### PROMPT
Please work out how many lines in the material contain "this" and give only that figure.

● ● ● ● ●

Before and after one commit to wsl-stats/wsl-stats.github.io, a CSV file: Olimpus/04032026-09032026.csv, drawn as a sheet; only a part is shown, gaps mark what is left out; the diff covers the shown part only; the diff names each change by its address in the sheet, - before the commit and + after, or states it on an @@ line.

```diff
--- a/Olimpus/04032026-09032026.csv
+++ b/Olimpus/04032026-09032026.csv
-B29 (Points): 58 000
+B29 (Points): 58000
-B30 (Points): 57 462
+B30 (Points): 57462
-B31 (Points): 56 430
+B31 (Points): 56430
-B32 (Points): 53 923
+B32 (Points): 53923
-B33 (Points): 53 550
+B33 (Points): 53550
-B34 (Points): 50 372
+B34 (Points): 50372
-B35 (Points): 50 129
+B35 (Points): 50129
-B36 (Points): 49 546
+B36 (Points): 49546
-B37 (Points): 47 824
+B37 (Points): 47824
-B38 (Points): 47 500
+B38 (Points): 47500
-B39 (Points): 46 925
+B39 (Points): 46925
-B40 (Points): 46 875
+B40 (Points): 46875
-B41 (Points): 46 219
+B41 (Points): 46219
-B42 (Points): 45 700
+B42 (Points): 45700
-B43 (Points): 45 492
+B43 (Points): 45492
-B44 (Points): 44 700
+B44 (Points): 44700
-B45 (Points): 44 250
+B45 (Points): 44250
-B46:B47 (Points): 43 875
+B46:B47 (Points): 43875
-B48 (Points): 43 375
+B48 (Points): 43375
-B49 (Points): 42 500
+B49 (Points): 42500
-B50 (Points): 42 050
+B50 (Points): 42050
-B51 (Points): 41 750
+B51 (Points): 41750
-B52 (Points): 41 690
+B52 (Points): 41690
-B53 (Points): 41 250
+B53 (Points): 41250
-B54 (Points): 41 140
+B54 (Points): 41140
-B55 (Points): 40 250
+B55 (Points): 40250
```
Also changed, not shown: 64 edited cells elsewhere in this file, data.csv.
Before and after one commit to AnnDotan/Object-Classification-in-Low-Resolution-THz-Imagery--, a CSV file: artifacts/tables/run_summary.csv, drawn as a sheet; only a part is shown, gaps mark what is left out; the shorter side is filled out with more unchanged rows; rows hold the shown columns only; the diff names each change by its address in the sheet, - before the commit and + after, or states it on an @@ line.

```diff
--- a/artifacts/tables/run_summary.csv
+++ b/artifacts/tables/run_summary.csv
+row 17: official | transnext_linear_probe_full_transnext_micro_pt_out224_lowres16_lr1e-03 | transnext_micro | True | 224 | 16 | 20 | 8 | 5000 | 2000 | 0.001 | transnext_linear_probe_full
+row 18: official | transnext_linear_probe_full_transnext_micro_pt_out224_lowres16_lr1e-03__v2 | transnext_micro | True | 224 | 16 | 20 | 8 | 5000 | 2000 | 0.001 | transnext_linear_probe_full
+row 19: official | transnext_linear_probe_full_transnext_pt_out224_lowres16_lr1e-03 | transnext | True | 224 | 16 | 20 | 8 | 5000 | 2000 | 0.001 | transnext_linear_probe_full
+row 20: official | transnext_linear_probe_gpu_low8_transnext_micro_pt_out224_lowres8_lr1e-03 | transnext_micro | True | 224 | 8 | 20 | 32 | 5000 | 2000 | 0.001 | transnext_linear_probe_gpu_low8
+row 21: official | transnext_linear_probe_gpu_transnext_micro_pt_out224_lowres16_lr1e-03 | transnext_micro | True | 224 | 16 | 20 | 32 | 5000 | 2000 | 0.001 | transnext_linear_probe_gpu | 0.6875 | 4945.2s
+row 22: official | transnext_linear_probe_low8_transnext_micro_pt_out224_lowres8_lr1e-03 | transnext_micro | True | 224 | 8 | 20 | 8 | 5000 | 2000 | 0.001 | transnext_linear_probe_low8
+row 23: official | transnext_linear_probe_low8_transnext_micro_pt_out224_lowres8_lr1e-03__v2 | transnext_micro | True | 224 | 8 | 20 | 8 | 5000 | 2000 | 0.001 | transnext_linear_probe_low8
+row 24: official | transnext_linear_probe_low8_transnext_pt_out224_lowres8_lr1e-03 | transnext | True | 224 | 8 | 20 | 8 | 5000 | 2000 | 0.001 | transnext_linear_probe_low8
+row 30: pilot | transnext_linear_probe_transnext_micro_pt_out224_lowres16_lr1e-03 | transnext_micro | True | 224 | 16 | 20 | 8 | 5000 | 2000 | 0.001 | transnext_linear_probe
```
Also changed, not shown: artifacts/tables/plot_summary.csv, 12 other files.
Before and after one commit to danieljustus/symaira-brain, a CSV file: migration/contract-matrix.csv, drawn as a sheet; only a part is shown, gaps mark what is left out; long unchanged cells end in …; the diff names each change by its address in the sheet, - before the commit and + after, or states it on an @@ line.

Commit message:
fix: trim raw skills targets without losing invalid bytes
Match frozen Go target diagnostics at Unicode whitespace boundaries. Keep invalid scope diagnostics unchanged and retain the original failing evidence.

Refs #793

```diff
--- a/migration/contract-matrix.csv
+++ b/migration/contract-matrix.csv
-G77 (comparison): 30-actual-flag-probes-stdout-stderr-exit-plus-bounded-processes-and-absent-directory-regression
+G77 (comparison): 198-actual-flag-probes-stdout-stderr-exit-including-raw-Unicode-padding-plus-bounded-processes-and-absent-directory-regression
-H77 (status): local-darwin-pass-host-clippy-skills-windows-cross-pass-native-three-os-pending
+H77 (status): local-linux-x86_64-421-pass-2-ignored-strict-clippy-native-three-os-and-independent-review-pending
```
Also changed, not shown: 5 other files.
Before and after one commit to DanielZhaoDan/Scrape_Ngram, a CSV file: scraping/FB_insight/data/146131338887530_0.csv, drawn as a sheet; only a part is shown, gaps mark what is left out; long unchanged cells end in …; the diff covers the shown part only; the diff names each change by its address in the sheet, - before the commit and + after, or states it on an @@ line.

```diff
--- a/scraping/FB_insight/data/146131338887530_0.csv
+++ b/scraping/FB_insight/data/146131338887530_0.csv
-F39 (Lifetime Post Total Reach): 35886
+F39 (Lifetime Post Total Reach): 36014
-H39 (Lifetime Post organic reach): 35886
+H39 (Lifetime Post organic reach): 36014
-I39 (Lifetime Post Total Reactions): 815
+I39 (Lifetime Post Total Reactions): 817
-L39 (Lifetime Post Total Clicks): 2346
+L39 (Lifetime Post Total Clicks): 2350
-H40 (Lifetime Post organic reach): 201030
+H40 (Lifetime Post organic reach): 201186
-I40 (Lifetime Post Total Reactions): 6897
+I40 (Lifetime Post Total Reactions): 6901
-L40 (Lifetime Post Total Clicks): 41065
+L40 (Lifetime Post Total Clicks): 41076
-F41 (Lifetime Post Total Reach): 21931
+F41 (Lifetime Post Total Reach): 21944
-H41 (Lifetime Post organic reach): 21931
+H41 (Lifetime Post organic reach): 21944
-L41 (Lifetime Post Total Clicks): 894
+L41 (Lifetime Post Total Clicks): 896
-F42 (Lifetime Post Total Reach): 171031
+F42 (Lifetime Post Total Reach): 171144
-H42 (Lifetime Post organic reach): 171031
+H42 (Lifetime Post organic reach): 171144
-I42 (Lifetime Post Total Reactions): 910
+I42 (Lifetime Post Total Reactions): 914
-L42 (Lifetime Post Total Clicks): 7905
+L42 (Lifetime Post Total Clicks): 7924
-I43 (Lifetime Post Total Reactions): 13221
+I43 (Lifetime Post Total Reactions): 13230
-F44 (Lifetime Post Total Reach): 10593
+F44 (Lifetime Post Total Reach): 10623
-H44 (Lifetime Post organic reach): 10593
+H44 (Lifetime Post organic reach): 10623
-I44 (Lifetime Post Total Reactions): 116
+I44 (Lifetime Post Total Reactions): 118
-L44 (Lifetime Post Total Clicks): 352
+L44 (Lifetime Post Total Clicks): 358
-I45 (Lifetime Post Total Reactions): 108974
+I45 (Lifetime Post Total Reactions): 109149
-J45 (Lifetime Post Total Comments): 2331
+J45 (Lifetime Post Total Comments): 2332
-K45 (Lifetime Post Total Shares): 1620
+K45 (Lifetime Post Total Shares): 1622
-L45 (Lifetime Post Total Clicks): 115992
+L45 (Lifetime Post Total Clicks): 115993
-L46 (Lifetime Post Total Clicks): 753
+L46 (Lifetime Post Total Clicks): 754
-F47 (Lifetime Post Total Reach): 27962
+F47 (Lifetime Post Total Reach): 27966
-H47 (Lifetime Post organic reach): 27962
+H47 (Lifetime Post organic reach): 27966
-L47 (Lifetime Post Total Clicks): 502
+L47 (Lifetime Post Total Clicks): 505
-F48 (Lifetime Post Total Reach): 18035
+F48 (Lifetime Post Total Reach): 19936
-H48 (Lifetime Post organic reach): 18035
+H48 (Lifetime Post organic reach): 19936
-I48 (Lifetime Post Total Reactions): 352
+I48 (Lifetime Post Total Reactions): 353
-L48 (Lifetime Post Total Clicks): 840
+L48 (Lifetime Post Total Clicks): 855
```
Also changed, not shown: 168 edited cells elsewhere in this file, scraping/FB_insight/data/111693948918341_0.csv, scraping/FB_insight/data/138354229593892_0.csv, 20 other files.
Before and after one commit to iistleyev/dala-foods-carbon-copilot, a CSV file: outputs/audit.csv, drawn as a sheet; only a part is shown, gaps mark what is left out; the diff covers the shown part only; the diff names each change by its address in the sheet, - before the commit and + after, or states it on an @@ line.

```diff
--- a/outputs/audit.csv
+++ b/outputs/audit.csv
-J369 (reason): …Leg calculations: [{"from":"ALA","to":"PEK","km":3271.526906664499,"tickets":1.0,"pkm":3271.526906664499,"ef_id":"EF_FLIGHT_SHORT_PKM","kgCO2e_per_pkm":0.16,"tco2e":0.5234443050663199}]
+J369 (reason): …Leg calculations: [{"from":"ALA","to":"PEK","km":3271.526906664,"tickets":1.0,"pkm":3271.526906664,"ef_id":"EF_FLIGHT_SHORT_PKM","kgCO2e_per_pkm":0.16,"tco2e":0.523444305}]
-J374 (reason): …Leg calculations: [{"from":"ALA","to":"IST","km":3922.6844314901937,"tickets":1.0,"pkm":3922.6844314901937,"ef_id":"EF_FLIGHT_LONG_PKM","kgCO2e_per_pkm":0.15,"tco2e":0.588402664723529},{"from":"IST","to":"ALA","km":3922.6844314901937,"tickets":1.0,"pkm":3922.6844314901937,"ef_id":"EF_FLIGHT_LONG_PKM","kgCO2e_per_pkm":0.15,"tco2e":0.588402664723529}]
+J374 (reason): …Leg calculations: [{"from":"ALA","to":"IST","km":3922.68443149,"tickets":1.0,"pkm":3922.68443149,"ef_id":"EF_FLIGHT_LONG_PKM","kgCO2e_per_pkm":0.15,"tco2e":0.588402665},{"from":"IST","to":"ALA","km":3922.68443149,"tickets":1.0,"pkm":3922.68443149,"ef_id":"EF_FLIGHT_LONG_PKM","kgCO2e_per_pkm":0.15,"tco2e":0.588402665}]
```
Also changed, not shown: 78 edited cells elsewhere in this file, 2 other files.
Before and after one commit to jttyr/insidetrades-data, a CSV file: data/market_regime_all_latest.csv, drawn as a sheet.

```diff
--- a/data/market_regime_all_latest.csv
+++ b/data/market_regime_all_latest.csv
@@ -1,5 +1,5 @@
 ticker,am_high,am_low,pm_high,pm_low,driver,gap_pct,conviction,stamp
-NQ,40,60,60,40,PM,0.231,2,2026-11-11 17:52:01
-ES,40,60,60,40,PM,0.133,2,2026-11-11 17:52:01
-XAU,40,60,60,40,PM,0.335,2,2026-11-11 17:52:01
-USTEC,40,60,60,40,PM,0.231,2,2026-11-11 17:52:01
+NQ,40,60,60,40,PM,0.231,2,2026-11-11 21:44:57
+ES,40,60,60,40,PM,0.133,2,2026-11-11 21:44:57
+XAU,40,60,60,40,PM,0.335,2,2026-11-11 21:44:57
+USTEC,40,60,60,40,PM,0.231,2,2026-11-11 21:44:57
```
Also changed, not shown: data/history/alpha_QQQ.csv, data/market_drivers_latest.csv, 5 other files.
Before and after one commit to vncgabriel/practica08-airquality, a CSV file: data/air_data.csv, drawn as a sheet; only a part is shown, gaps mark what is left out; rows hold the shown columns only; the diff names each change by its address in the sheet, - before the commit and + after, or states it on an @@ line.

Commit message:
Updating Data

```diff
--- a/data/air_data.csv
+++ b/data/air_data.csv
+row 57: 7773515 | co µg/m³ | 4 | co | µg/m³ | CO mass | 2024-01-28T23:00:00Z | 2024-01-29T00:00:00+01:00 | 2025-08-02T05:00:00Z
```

● ● ● ● ●

### SOLUTION BELOW
3